The European Commission is targeting the development of an equity index family covering all listed companies in the EU, flagging the possibility of the emergence of a “Capital Markets Union asset class”.
The aim is to facilitate increased investment in a large pool of companies, including small and medium-sized enterprises (SMEs), in particular in the Baltics and central, eastern and south-eastern Europe.
These represented the bulk of companies listed in the EU in recent years, but typically were not included in EU-wide equity indices calculated by international index providers, the Commission said in a tender document for a feasibility study for the creation of a CMU equity index family.

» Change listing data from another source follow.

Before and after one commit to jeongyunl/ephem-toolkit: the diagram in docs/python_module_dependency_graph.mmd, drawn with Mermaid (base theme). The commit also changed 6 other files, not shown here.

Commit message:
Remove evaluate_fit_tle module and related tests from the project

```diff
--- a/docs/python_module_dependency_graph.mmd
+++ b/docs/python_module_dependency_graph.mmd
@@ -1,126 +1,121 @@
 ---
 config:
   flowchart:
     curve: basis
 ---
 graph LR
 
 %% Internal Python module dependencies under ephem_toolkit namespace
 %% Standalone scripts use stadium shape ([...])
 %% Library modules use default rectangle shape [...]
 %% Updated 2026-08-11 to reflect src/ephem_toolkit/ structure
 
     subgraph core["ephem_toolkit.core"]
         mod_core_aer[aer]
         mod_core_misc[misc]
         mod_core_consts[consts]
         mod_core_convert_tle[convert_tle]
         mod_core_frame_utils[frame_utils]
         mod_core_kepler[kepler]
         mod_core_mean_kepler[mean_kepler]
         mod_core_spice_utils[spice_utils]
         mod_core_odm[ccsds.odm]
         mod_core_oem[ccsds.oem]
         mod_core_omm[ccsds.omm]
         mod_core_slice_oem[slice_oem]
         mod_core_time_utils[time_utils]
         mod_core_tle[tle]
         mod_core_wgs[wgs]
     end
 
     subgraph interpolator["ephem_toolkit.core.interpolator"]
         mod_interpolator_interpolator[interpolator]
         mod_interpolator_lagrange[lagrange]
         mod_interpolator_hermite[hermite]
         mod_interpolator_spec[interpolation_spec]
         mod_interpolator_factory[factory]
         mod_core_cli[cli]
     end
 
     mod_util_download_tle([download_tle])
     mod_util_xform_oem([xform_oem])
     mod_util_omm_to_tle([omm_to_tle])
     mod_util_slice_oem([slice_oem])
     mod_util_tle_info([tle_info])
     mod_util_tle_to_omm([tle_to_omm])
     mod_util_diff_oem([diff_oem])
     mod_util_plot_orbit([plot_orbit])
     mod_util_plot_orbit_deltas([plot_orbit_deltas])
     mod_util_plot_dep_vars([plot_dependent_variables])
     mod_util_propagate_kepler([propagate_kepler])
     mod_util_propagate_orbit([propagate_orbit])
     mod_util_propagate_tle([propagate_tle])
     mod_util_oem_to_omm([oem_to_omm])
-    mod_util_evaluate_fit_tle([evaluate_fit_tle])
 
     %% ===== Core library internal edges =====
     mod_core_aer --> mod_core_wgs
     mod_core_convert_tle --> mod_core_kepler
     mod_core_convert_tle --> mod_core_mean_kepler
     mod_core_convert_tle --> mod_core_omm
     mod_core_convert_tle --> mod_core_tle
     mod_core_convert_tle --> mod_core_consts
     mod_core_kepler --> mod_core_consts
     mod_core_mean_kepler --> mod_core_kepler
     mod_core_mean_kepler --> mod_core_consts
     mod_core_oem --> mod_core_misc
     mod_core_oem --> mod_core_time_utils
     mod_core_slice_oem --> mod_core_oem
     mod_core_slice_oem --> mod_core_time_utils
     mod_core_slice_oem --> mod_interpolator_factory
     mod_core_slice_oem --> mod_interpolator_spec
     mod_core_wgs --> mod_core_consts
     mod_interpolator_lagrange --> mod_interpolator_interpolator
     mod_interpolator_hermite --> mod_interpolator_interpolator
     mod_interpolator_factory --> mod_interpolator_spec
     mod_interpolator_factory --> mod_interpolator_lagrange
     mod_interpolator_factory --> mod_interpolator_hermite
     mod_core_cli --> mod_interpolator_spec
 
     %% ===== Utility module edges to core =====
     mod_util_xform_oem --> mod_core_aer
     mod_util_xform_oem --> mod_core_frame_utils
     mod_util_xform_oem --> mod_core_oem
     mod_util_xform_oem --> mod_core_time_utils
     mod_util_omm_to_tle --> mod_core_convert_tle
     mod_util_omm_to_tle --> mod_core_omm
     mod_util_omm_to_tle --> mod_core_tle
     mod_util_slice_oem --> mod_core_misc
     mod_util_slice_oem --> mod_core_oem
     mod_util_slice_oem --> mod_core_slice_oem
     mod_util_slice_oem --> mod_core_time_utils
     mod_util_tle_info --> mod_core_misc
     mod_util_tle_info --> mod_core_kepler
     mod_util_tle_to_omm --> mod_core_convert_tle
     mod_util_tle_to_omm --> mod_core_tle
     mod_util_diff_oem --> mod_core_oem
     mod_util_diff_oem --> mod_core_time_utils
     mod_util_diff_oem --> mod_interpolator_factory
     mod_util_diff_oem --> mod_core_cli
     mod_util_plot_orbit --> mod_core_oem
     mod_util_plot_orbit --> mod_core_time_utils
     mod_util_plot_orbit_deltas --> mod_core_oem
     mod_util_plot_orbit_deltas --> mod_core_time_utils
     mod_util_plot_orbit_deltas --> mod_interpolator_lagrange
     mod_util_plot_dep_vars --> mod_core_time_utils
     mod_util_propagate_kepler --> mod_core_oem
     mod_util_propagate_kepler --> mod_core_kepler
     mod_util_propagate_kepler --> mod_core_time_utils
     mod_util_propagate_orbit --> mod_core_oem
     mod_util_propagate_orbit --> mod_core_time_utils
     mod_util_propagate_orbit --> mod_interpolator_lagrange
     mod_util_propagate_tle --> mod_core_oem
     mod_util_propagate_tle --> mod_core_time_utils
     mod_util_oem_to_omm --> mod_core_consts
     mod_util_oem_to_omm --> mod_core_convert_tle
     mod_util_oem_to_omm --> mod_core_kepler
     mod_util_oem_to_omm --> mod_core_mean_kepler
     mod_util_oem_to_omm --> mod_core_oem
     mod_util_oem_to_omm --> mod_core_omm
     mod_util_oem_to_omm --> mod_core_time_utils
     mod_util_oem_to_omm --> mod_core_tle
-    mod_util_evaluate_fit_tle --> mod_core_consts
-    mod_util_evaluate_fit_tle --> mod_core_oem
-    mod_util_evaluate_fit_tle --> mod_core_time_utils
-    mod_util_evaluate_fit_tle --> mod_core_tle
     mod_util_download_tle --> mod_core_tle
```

In addition, in recent years institutional investors had shifted their attention to larger and more liquid listed companies, to the detriment of smaller listed companies and markets, it said.
Classifying certain EU countries as frontier markets prevented institutional investors from being able to allocate to them, the Commission noted, highlighting Bulgaria, Croatia, Estonia, Latvia, Lithuania, Romania, Slovakia, and Slovenia.
Estonia, Lithuania, Romania and Slovenia are included in MSCI’s frontier markets index family, while Bulgaria is a standalone index, but based on MSCI’s size and liquidity criteria for frontier markets.
“The creation of an EU-wide CMU index could facilitate greater local and foreign capital inflows from a broad range of investors and enhance access to finance for a larger pool of companies, especially SMEs,” said the Commission. “SMEs in all countries and more generally in small capital markets could benefit from such [a] broadly defined and inclusive index.”
The possible emergence of a “CMU asset class” could also help overcome different country classifications at EU member state level, the Commission added.
The Commission cited the Wilshire 5000 Total Market index in the US as a possible example of what the CMU index could look like. The Wilshire 5000 is a market cap-weighted index of all stocks actively traded in the US.
The feasibility study should develop the conceptual framework for a CMU index family and assess its market potential, according to the tender document. The market potential assessment should be based on “extensive market research and surveys among relevant institutional investors who should be also tested for the acceptance of the newly designed index”.
“The analysis should pay special attention to asset manager institutions who act as opinion leaders for end institutional investors,” added the Commission.
The index should comprise companies listed on regulated markets and SMEs listed on growth markets, it said, and there should be sector or thematic sub-indices. These should cover “strategically important areas”, such as fintech or sustainability.
The deadline for applications is 8 February and the documents are available here.